Extracted data:
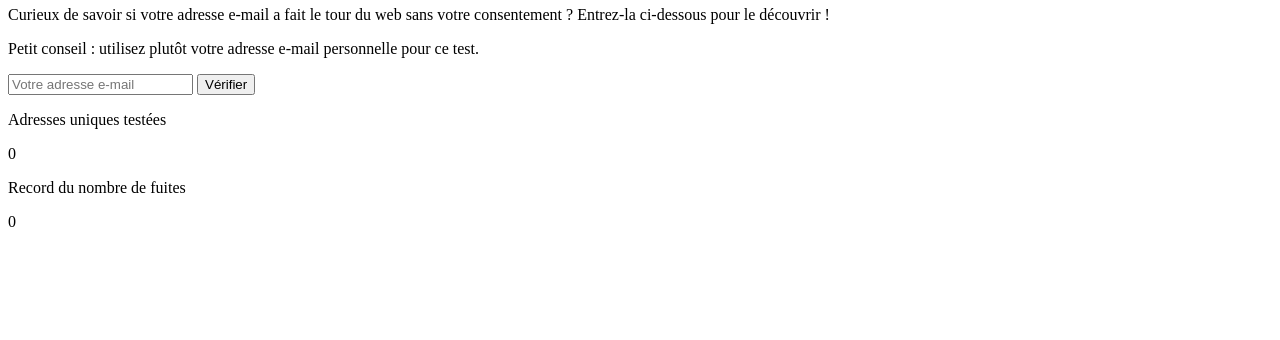
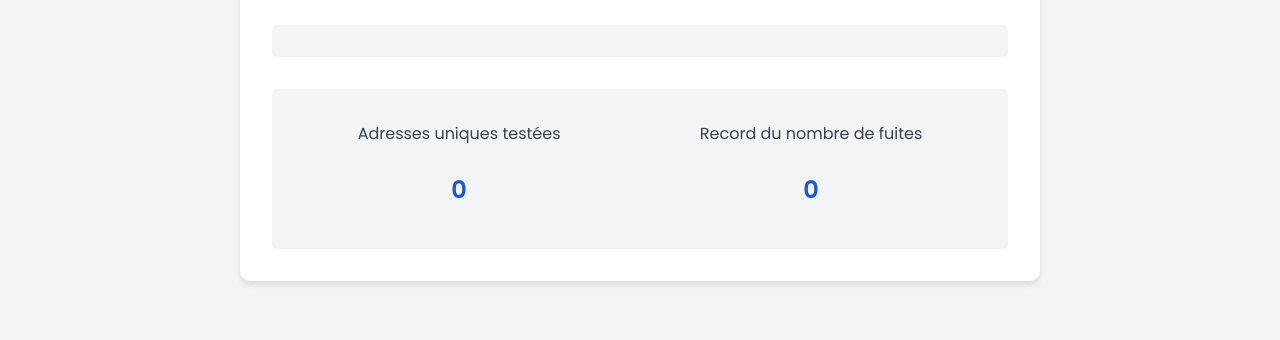
Before and after one commit to Unstable-Capybara/Haveibeenpwnedinator, a website: page public/index.html in a window 1280 px wide. Shown: the part 460-800 px from the top of the page. Drawn offline with Linux system fonts and the light colour scheme.

Commit message:
Visuels et logos

```diff
--- a/public/index.html
+++ b/public/index.html
@@ -5,12 +5,12 @@
     <meta name="viewport" content="width=device-width, initial-scale=1.0">
     <title>Vérifiez vos fuites de données - Heroku</title>
     <link href="https://fonts.googleapis.com/css2?family=Poppins:wght@400;600&display=swap" rel="stylesheet">
-    <link rel="stylesheet" href="style.css">
     <link rel="icon" type="image/x-icon" href="src/favicon.ico">
     <link rel="apple-touch-icon" sizes="180x180" href="src/apple-touch-icon.png">
     <link rel="icon" type="image/png" sizes="32x32" href="src/favicon-32x32.png">
     <link rel="icon" type="image/png" sizes="16x16" href="src/favicon-16x16.png">
     <link rel="manifest" href="/site.webmanifest">
+    <link rel="stylesheet" href="/styles.css">
 </head>
 <body>
     <div class="container">
```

Task instructions:
Out of the preceding entries, pull each line that contains the word "type".

Result:
     <link rel="icon" type="image/x-icon" href="src/favicon.ico">
     <link rel="icon" type="image/png" sizes="32x32" href="src/favicon-32x32.png">
     <link rel="icon" type="image/png" sizes="16x16" href="src/favicon-16x16.png">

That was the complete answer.